Site index · List index
Message view « Date » · « Thread »
Top « Date » · « Thread »
From Ted Yu <yuzhih...@gmail.com>
Subject Re: Region statistics created during major compaction
Date Wed, 30 Apr 2014 10:26:05 GMT
Interesting idea. 

How would the ranges of rows be determined per region ?

This reminds me of stripe compaction feature which is in 0.98
See HBASE-7667


On Apr 30, 2014, at 3:07 AM, Jan Lukavsk√Ĺ <jan.lukavsky@firma.seznam.cz> wrote:

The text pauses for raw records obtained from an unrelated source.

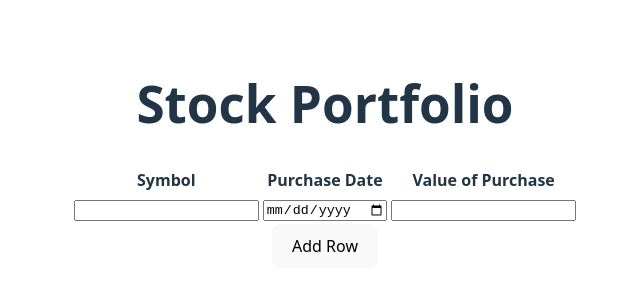
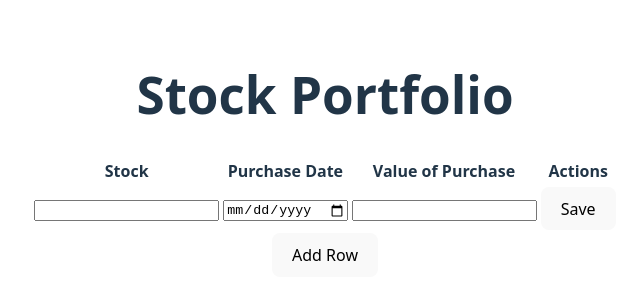
Before and after one commit to Portalyzer/portalyzer, a React (Vite) app in the folder stock-portfolio-app/: page / in a window 1280 px wide. Shown: the part 246-546 px from the top of the page, without its empty margins (315-955 px from the left). Built offline with nearby package versions, Linux system fonts and the light colour scheme.

Commit message:
added save and edit buttons

```diff
--- a/stock-portfolio-app/src/App.tsx
+++ b/stock-portfolio-app/src/App.tsx
@@ -1,39 +1,40 @@
 import { useState } from 'react'
-import reactLogo from './assets/react.svg'
-import viteLogo from '/vite.svg'
 import './App.css'
 
 function App() {
-  const [rows, setRows] = useState([{ symbol: '', date: '', value: '' }])
+  const [rows, setRows] = useState([{ symbol: '', date: '', value: '', isEditable: true }])
 
-  const handleInputChange = (index: number, field: string, value: string) => {
+  const handleInputChange = (index: number, field: 'symbol' | 'date' | 'value', value: string) => {
     const updatedRows = [...rows]
-    updatedRows[index][field as keyof typeof updatedRows[number]] = value
+    updatedRows[index][field] = value
     setRows(updatedRows)
   }
 
   const addRow = () => {
-    setRows([...rows, { symbol: '', date: '', value: '' }])
+    setRows([...rows, { symbol: '', date: '', value: '', isEditable: true }])
   }
 
+  const toggleEdit = (index: number) => {
+    const updatedRows = [...rows]
+    updatedRows[index].isEditable = !updatedRows[index].isEditable
+    setRows(updatedRows)
+  }
 
   return (
     <>
-      <div>
-
-      </div>
       <h1>Stock Portfolio</h1>
       <div>
         <table>
           <thead>
             <tr>
-              <th>Symbol</th>
+              <th>Stock</th>
               <th>Purchase Date</th>
               <th>Value of Purchase</th>
+              <th>Actions</th>
             </tr>
           </thead>
           <tbody>
-              {rows.map((row, index) => (
+            {rows.map((row, index) => (
               <tr key={index}>
                 <td>
                   <input
@@ -42,6 +43,7 @@
                     onChange={(e) =>
                       handleInputChange(index, 'symbol', e.target.value)
                     }
+                    disabled={!row.isEditable}
                   />
                 </td>
                 <td>
@@ -51,6 +53,7 @@
                     onChange={(e) =>
                       handleInputChange(index, 'date', e.target.value)
                     }
+                    disabled={!row.isEditable}
                   />
                 </td>
                 <td>
@@ -60,7 +63,15 @@
                     onChange={(e) =>
                       handleInputChange(index, 'value', e.target.value)
                     }
+                    disabled={!row.isEditable}
                   />
+                </td>
+                <td>
+                  {row.isEditable ? (
+                    <button onClick={() => toggleEdit(index)}>Save</button>
+                  ) : (
+                    <button onClick={() => toggleEdit(index)}>Edit</button>
+                  )}
                 </td>
               </tr>
             ))}
```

> Hi all,
> I have a general idea I'd like to consult. A short description of a problem we are facing:
during mapreduce jobs run over HBase cluster, we very often see great disproportions in run
time of different map tasks (some tasks tend to finish in minutes or even seconds, while others
might take even hours). This causes the job to run inefficiently and the whole cluster to
be underutilized - reducers have to wait until all the map tasks finish - at least before
starting the sort phase. The number of long running map tasks is usually low, so the whole
cluster basically waits until several machines finish their work. We tried to get over this
by sampling the regions and creating some statistics (one statistic per mapreduce job), which
we then used to tune the input format splits to make the distribution of running time more
even. This seems to work (although at the time being might cause some issues with data locality,
which we think we can solve).
> Now, the questions is, would it be possible to calculate some statistics during major
compactions and store them in the region directory on HDFS? What I mean by these statistics,
I think it could be possible to store for some reasonable ranges of rows (so that for each
region there would be like hundreds of these ranges):
> * total number of rows between specified rows
> * total number of KeyValues
> * amount of data stored on disk
> These statistics could be calculated per column family and subsequently used in InputFormat
to tune the splits to match even distribution as close as possible.
> Is anyone else interested in this? Does anyone have any other solution to the problem
I have described? I know we could say manually split regions that take long time to process,
but first, these regions are job-specific (so different jobs have different regions that take
long time to process), and second, ideally I'm looking for an automated solution.
> Thanks for reply,
> Jan

View raw message